Justice Retd Nasir Aslam Zahid talking about the India-Pakistan Judicial Committee on Prisoners said the Judicial Committee has helped the prisoners from both the sides by visiting jails in both the countries. There are 437 Indian prisoners in Malir Jail Karachi, out of which 284 are those who have completed their terms. They are still in jails because of bureaucratic hurdles, he added. It is a violation of Constitutions of both India and Pakistan.
He said when he visited Indian prisons to meet Pakistani prisoners to confirm their nationality it took few minutes, but the bureaucracy have been languishing in jails for years. He urged the judiciary members to play their role and make the process easy in the public interest.
The lawyers’ couple Mukul Sinha Advocate and his wife Nijhari Sinha Advocate gave a joint presentation on ‘Judicial intervention in cases of communal conflicts’ in India. If there is any party wanted to get votes of minority, the counter political parties use majority votes and in this way communal conflict rises. In this situation it depends on active judiciary how it should play role to avoid communal conflicts and resolve the issue of minority.
Colin Gonsalves, Advocate from India said there are revolutionary changes in laws and public interest cases are being taken. According to him developed countries, even Europe and US cannot understand the public interest cases, but in developing countries the situation is different.
“In India 40 percent people earn bellow PKR 100 a day. Due to this there is malnutrition and poverty, he said. He said a court can give orders, but it cannot implement it. It is the responsibility of state to implement the orders. Tracing the history, he said there was a tradition that prisoners used to write letter to courts and judges would turn the same letters into petitions for hearing to provide relief to the victims.
He said World Trade Organisation WTO, World Bank and multinational companies force the governments to breach their own laws just to safeguard the interests of such world organizations.
Apart from this private sector is being promoted in education, health sector and water. In this situation how can poor people survive as their children are even victims of malnourishment. He also opposed public-private partnership, terming it a dangerous trend for the marginalized people.
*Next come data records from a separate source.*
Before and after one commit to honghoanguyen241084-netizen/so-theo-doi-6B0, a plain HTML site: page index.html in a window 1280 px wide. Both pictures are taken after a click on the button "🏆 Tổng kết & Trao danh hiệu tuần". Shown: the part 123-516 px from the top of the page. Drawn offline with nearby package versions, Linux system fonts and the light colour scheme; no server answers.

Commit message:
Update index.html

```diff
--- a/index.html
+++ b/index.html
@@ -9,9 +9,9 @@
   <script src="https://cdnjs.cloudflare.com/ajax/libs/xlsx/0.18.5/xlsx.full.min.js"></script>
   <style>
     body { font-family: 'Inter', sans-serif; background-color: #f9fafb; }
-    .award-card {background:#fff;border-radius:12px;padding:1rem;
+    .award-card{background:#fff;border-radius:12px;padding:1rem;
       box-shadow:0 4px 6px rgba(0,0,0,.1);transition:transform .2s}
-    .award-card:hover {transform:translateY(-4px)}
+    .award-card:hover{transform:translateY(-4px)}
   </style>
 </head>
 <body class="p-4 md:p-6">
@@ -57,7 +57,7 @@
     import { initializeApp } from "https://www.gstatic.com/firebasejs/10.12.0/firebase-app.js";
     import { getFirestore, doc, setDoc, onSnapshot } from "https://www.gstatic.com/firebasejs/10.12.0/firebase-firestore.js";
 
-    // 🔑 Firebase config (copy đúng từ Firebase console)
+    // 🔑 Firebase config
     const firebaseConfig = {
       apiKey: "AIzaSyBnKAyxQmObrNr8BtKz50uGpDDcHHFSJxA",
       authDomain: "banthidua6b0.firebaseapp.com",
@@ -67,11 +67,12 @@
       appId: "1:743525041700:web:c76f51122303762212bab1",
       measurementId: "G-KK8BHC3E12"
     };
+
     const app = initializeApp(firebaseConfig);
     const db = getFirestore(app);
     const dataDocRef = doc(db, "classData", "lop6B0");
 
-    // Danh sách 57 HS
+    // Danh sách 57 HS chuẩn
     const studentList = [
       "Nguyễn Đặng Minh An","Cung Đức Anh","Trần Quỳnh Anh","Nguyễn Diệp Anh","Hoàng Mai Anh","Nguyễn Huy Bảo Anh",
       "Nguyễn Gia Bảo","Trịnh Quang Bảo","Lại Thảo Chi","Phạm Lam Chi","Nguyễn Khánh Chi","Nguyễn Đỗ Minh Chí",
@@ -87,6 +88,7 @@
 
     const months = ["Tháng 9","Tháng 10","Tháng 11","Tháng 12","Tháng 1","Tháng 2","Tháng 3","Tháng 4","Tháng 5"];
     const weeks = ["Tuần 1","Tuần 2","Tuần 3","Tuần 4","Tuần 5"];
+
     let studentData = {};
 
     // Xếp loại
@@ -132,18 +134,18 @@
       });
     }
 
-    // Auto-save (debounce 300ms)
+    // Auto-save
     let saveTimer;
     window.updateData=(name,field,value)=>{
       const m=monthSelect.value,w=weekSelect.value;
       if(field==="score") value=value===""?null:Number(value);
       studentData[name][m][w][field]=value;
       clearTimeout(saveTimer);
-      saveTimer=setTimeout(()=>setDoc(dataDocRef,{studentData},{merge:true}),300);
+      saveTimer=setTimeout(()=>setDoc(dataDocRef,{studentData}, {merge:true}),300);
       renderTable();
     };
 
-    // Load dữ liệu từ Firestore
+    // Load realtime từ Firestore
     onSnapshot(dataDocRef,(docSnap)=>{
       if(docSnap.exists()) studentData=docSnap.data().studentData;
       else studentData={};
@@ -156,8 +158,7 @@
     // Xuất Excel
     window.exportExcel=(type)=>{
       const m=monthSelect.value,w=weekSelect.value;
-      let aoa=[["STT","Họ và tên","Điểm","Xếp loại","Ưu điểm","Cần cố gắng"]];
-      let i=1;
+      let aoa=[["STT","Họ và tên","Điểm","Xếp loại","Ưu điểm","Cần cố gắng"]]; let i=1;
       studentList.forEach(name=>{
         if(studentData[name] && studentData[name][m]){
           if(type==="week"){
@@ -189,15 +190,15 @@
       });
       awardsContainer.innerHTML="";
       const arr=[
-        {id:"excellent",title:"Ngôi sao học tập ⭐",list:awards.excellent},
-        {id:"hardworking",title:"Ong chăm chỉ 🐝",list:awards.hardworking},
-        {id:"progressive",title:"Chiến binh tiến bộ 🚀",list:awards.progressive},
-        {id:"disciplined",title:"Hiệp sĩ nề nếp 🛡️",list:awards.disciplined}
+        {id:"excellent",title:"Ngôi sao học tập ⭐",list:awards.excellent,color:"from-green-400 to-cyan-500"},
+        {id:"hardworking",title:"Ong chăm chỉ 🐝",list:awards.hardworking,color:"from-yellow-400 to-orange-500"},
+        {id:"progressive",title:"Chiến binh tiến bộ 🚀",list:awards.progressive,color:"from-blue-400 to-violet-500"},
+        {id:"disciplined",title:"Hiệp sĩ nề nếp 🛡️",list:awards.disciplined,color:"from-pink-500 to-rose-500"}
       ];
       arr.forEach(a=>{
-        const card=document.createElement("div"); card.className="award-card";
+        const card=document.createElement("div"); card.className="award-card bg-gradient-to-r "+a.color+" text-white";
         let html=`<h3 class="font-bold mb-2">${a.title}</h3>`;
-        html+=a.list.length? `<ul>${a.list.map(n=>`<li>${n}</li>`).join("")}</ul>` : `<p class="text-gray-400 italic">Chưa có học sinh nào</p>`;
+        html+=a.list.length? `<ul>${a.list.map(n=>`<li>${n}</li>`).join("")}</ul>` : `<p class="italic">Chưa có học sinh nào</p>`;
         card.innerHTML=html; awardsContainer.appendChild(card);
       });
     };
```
Karamat Ali of PILER said since 1971 the situation of the people living in both the sides of Pakistan and India have been in trouble, especially the fishermen who are being victimized by the neighbouring governments to keep their political rivalry intact. In Pakistan there is no voice of the common people. Those associated with trade unions do not have stronger voice to protect their rights. There are the issues facing minority people and women in the society, he added. “If we all want to end terrorism, extremism we should come forward and fight together.
Faisal Siddiqi, advocate talking about the public interest litigation PIL situation in Pakistan said people are tired to filing petitions to resolve their issues. He said seeds of PIL were sown in 1972. Darshan Masih case was the first public interest litigation case in Pakistan. Talking about the judicial activism, he said when Martial law was imposed in 1977 the entire judiciary kept silent till 1988. Similarly, in 1999 when Musharraf took over the judiciary was divided. But the citizens’ mobilization came to surface in 2007. There was massive growth of the media after 2007. Gradually, the change came to surface in public interest litigations.
He said the law might be a part of solution of the peoples basic problem. Pro labour judges are described as anti-industry judges. Judges cannot implement their judgments because it is the responsibility of state to implement the orders. For example, Karachi violence case and Balochistan case, the judiciary passed order but the state did not implement.
Tradeunionist Nasir Mansoor, Javed Qazi Advocate, PPP leader Taj Haider, Zulfiqar Halepoto human rights activist and others spoke. Pakistan Fisherfolk Forum PFF Chairperson Mohammed Ali Shah gave a presentation on the prisoners’ issue.